This is where things get tricky. While all companies pay the same price up front, they definitely don’t all charge the same price to their customers. A small company like Phoenix Energy can afford to charge a lower after-market rate to their customers because of the low overhead they have as compared to a giant company like Con Ed. Think about it: at Phoenix, we have eight people in a small office space. Con Ed has to pay for entire buildings, fleets of trucks, and so much more. That makes sense, right?
ESCos can also be more strategic in their purchasing of energy. Because they aren’t as heavily regulated by the city and state like Con Ed is, they can offer unique pricing strategies that add value to their customers. For example, Phoenix Energy offers a capped rate, protecting its customers against high seasonal spikes, while also allowing them to take advantage of low rates when they are available. While Con Ed’s customers are on a purely variable rate, totally exposed to the volatile energy market, a pricing structure like the market cap offers customers much more security. Feel free to reach out to a Phoenix Energy Guru to learn more about the market cap and what it can mean for you at your business or home.
Now we understand how and why ESCos can be cheaper than Con Ed. But it isn’t always the case. Sometimes, Con Ed offers great rates – this can be for a month or even a few months at a time. But if the last ten years are any indication, their rates fluctuate. There’s no real way to know when a spike will arise. It’s true: some months, Con Ed may have the best rate on the market. So why would you ever enroll with an ESCo, if Con Ed can offer great rates, too?

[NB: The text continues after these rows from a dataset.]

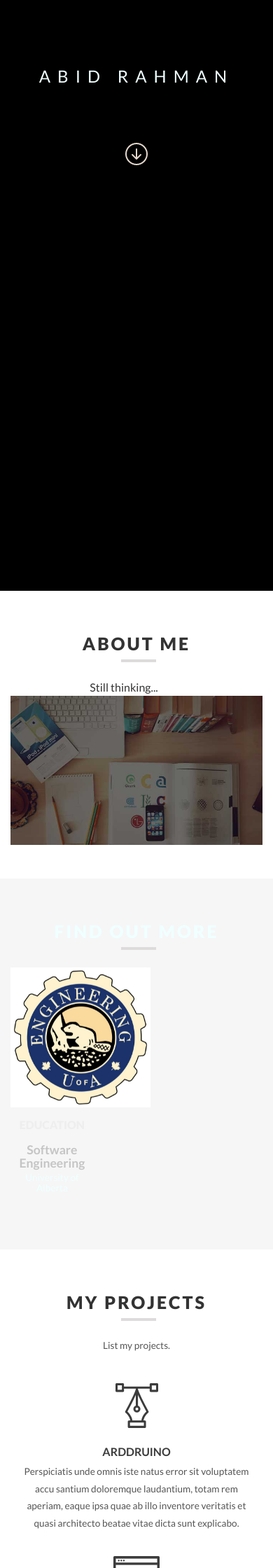
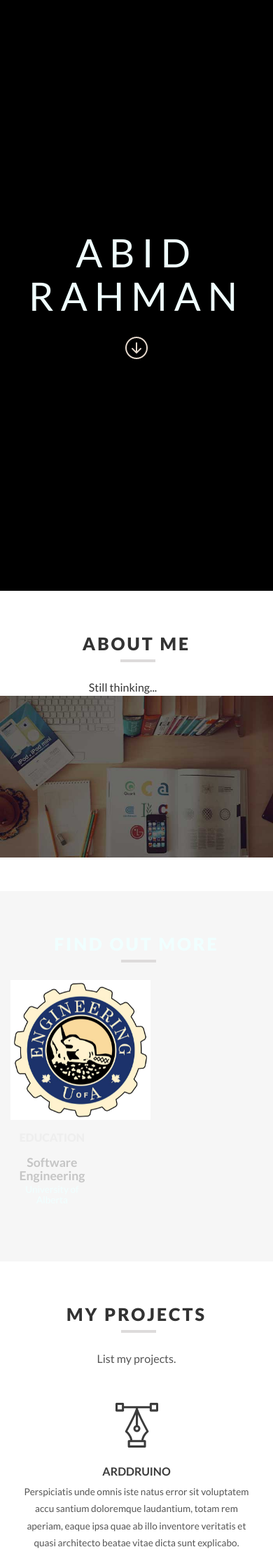
Before and after one commit to arjunkalburgi/abidrahman.github.io-1, a PHP site: page / in a window 390 px wide. Shown: the top 2240 px of the page at 70% size. Run offline with PHP 8.4, Linux system fonts and the light colour scheme.

Commit message:
getting it

```diff
--- a/css/style.css
+++ b/css/style.css
@@ -23,28 +23,29 @@ body a{
 	-ms-transition:0.5s all;
 }
 
-
-
 .header{
     background-color: black;
-    background-size: cover;
-    -webkit-background-size: cover;
-    -moz-background-size:cover;
-    -o-background-size:cover;
+    min-height: 100vh;
+    overflow: cover;
     text-align: center;
-    min-height: 100vh;
+    display: table;
+    width: 100%;
+    height: 100%;
 }
+
 .header h1 {
-    font-family:
     animation-delay: 0.5s;
     animation-duration: 1.5s;
 	color: azure;
     text-transform: uppercase;
     font-size: 3.5em;
     font-weight: 400;
-    margin-top: 7em;
     letter-spacing: 10px;
-    margin-bottom:0px;
+}
+
+.name {
+    display: table-cell;
+    vertical-align: middle;
 }
 
 .header_arrow a{
@@ -55,15 +56,16 @@ body a{
   display: inline-block;
   background: url(../images/arrow.png) no-repeat 0px 0px;
   vertical-align: middle;
-  margin-top: 5em;
+  margin-top: 1em;
 }
 
 
 
 
 .content_top{
-  padding:8em 0;
+  padding:2em 0;
 }
+
 .tz-title-3{
   display: block;
   font-size: 35px;
@@ -87,6 +89,8 @@ body a{
   content: '';
   bottom: 0;
 }
+
+
 .content_top{
 	text-align:center;
 }
@@ -131,7 +135,7 @@ body a{
 }
 
 .team-grid {
-  width: 33%;
+  width:33%;
   float: left;
   margin-bottom: 2em;
 }
@@ -358,12 +362,7 @@ i.google{
 	overflow: hidden;
 	margin-bottom: 8em;
 }
-.wmuSlider .wmuSliderWrapper article img {
-	/*--max-width: 100%;
-	width: auto;
-	height: auto;
-	display:block;--*/
-}
+
 
 
 
@@ -447,22 +446,6 @@ ul.span_1 li{
 /*--responsive design--*/
 
 @media (max-width:920px){
-.header h1 {
-  font-size: 2.5em;
-  margin-top: 4em;
-}
-.header h2 {
-  font-size: 1.3em;
-}
-.header p {
-  font-size: 0.85em;
-}
-.header_arrow a span {
-  margin-top: 2em;
-}
-.header {
-  min-height: 100%;
-}
 .content_top, .content_middle  {
   padding: 3em 0;
 }
@@ -501,19 +484,7 @@ ul.span_1 {
 }
 }
 @media (max-width:640px){
-.header h1 {
-  font-size: 2em;
-}
-.header h2 {
-  font-size: 1.1em;
-}
-.header p, .content_middle_bottom h4{
-  font-size: 0.85em;
-  width: 75%;
-}
-.header {
-  min-height: 410px;
-}
+
 .content_top p, .content_middle p {
   width: 70%;
 }
@@ -526,22 +497,7 @@ ul.span_1 {
 }
 }
 @media (max-width:480px){
-.header h1 {
-  font-size: 1.5em;
-}
-.header h2 {
-  font-size: 0.95em;
-}
-.header p, .content_middle_bottom h4 {
-  font-size: 0.85em;
-  width: 100%;
-}
-.header {
-  min-height: 100vh;
-}
-.header p {
-  margin: 2em auto 0;
-}
+
 .tz-title-3 {
   font-size: 25px;
   padding: 15px 0;
@@ -563,19 +519,6 @@ ul.f_social li {
 }
 }
 @media (max-width:375px){
-.header h1 {
-  font-size: 1.3em;
-  letter-spacing: 5px;
-}
-.header p {
-  font-size: 12px;
-}
-.header_arrow a span {
-  margin-top: 1em;
-}
-.header {
-  min-height: 100vh;
-}
 .tz-title-3 {
   font-size: 20px;
   padding: 10px 0;
--- a/index.html
+++ b/index.html
@@ -48,12 +48,12 @@
 
 <body>
 <div class="header">
-	<div class="container">
+    <div class="name">
         <h1 class="animated fadeInLeftBig">Abid Rahman</h1>
 	    <div class="header_arrow">
             <a href="#aboutme" class="scroll animated fadeInRightBig"></a>
 	    </div>
-	</div>
+    </div>
 </div>
 
 
@@ -61,11 +61,9 @@
 
 
 <div class="content_top" id="aboutme">
-	<div class="container">
 		<h2 class="tz-title-3">About Me</h2>
 		<p>Still thinking...</p>
 		<img src="images/about.jpg" class="img-responsive" alt=""/>
-   </div>
 </div>
 
 
```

Well, ESCOs know this information about Con Ed’s rates. The rates are public. And because ESCos are competing not only with Con Ed but also with one another, they know they need to do more than just offer great rates. Companies like Phoenix and others offer a number of value added services that can put them ahead of the curve, such as energy efficiency consulting. A great ESCo will work not only to just reduce your rate, but to reduce your usage as well, taking a comprehensive approach to reducing your monthly costs. With services like energy efficiency consulting, ESCos are trying to show you the big-picture approach they take to winning your business.
If ESCos were, as a general rule, more expensive than Con Ed and didn’t add value to their customers, they wouldn’t exist – it’s that simple. Since there are so many of them out there that are doing great business, it’s a sign that they are doing something right- namely, giving their customers great plans to save on their energy bills. It’s true – not all companies are cheaper than Con Ed. Some will try to take high margins on their business, charging customers high rates in hopes that the customer won’t notice. If you’re curious about how competitive your rates are compared to other options on the market, you can explore Con Ed’s website or give Phoenix a call to chat. As New Yorkers, we know that we need to work together to help one another out. That goes for everything from giving up your seat on a crowded 6 train to someone in need of a rest to making sure no one’s getting fooled on their utility bill.
To recap: in short, yes, ESCos can be cheaper than Con Ed. Not all are, and even the best ones might be slightly more expensive than Con Ed in a given month. But they offer a lot more flexibility and customer service than Con Ed. If you find the right ESCo, working with them can be a pleasure and can take a lot off your plate.